The higher borrowing might suggest too that you can have higher deficits without raising the cost of government borrowing (ie gilt yields are lower now than a year ago). However, as I have argued elsewhere, the point is that markets must believe governments are serious about getting borrowing down and not conclude they are reluctant to control it. They have to be credible. That is where Labour must continue to work on its economic policy.
Forecasts can change and even the OBR believes there is only a 60 per cent probability the government will meet its targets. A period of growth might lead to new estimates of the output gap and structural deficit. The OBR does run a scenario where more borrowing turns out to be cyclical: growth would be much higher and the targets easily met. It also looks at what might happen if tight credit conditions persist: the targets are missed.
In such circumstances as these, what should we expect from government? Well, we should look for a strong drive on growth, to raise the productive potential of the economy and get people into work. Instead we saw small measures, hardly amounting to a bazooka of the sort David Cameron likes to recommend to struggling eurozone countries. George Osborne had already announced a national loan guarantee of up to £20bn of small business loans (the Institute for Fiscal Studies calls this ‘more of an ambition than a done deal’). The arrangement has some echoes of the way KfW, the German investment bank, operates. Yet what is stopping the coalition going all the way and establishing a national investment bank? For that matter, what is stopping the Labour party from recommending it (we are committed to looking at the idea)? Major institutional change is required to change the economic mindset and to convince businesses that government is permanently committed to raising productivity. As the new measures stand, they may lower interest rates to SMEs but there is no guarantee they will increase the supply of credit, which is what is needed. Measures to partially reverse Labour’s Future Jobs Fund should be welcomed, but the OBR now forecasts unemployment to rise to 8.7 per cent, from the current 8.3 per cent. It has also raised its forecast of public sector jobs lost by around 300,000 to over 700,000. A much more aggressive pro-employment policy is needed. Other measures announced, which appear to hit the poorest hardest (eg some benefit cuts, raising the retirement age earlier than previously planned), only emphasise this need. The Institute for Fiscal Studies is talking about a period of over a decade, from 2002-3, in which real median household incomes will not have risen.

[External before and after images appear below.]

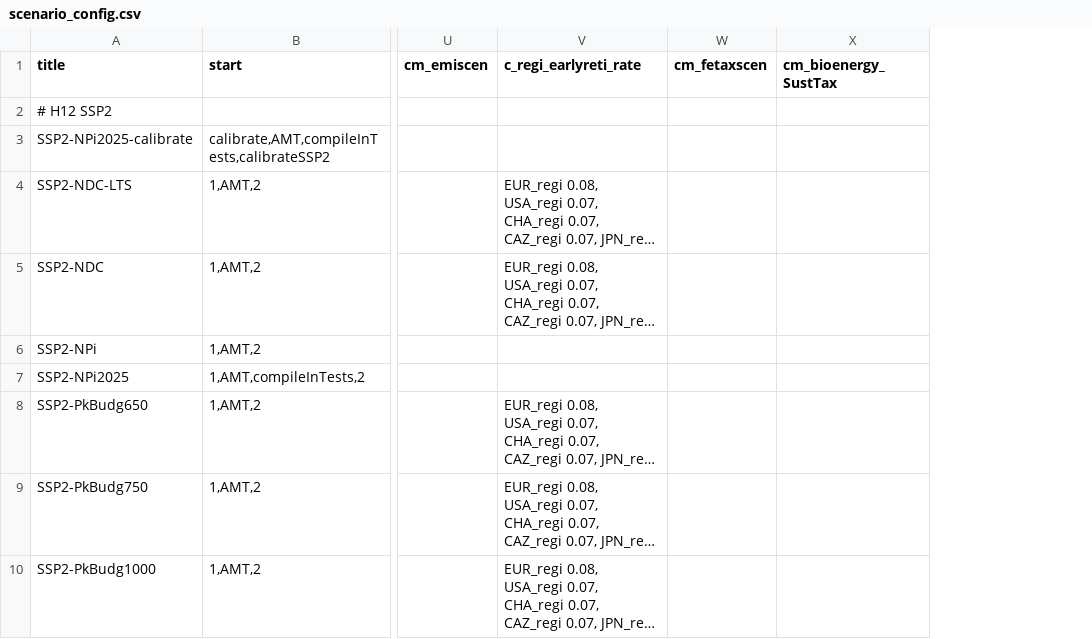
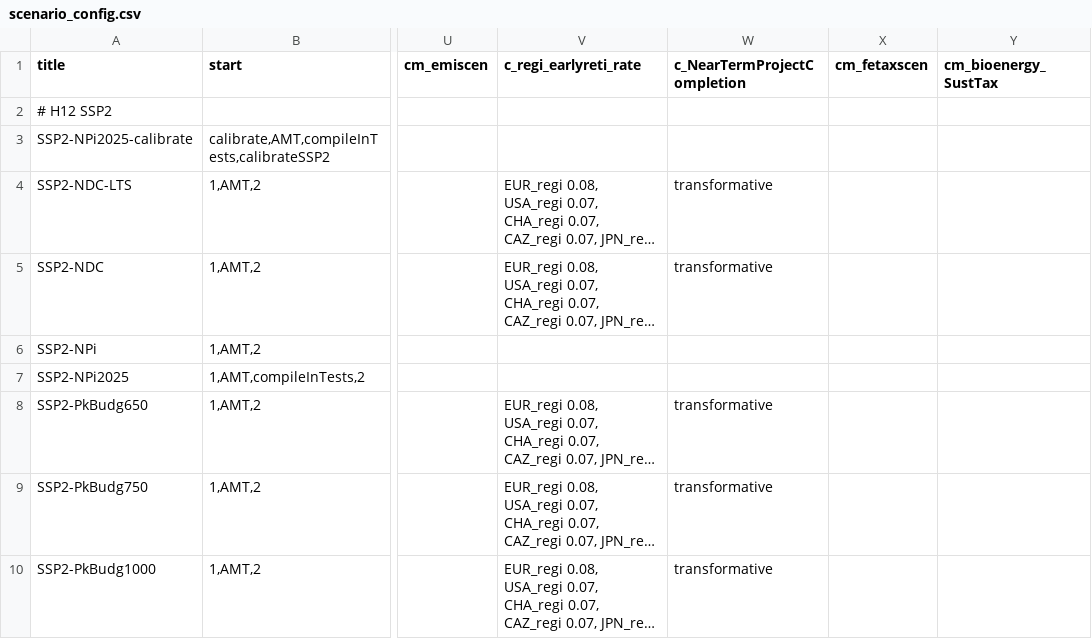
Before and after one commit to RahelMA/remind, a CSV file: config/scenario_config.csv, drawn as a sheet; only a part is shown, gaps mark what is left out; long unchanged cells end in …; the diff names each change by its address in the sheet, - before the commit and + after, or states it on an @@ line.

Commit message:
adapt standard scenario config to include c_NearTermProjectCompletion

```diff
--- a/config/scenario_config.csv
+++ b/config/scenario_config.csv
+column W (c_NearTermProjectCompletion), rows 4-10: transformative | transformative |  |  | transformative | transformative | transformative
```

How should Labour respond? If we believe these forecasts, and we should note that the OBR believes the risks are on the downside for growth, we need to be much more focused on what progressive policies should look like in more austere times. Each shadow minister and policy forum member needs to be taking a hard look at this. Apparently some Tories believe the next election will be similar to 1992, when John Major won against expectations because he was more trusted on the economy than Labour. Much could change over the next few years but the lesson Labour learnt was that it had to be credible on the economy – credible to markets and the electorate. Let us learn that lesson again and work hard to be credible on deficits and on growth now.
This article was first published by Progress on 30 November 2011.
For more information about my Fabian Society pamphlet The Credibility Deficit - how to rebuild Labour's economic reputation, click here.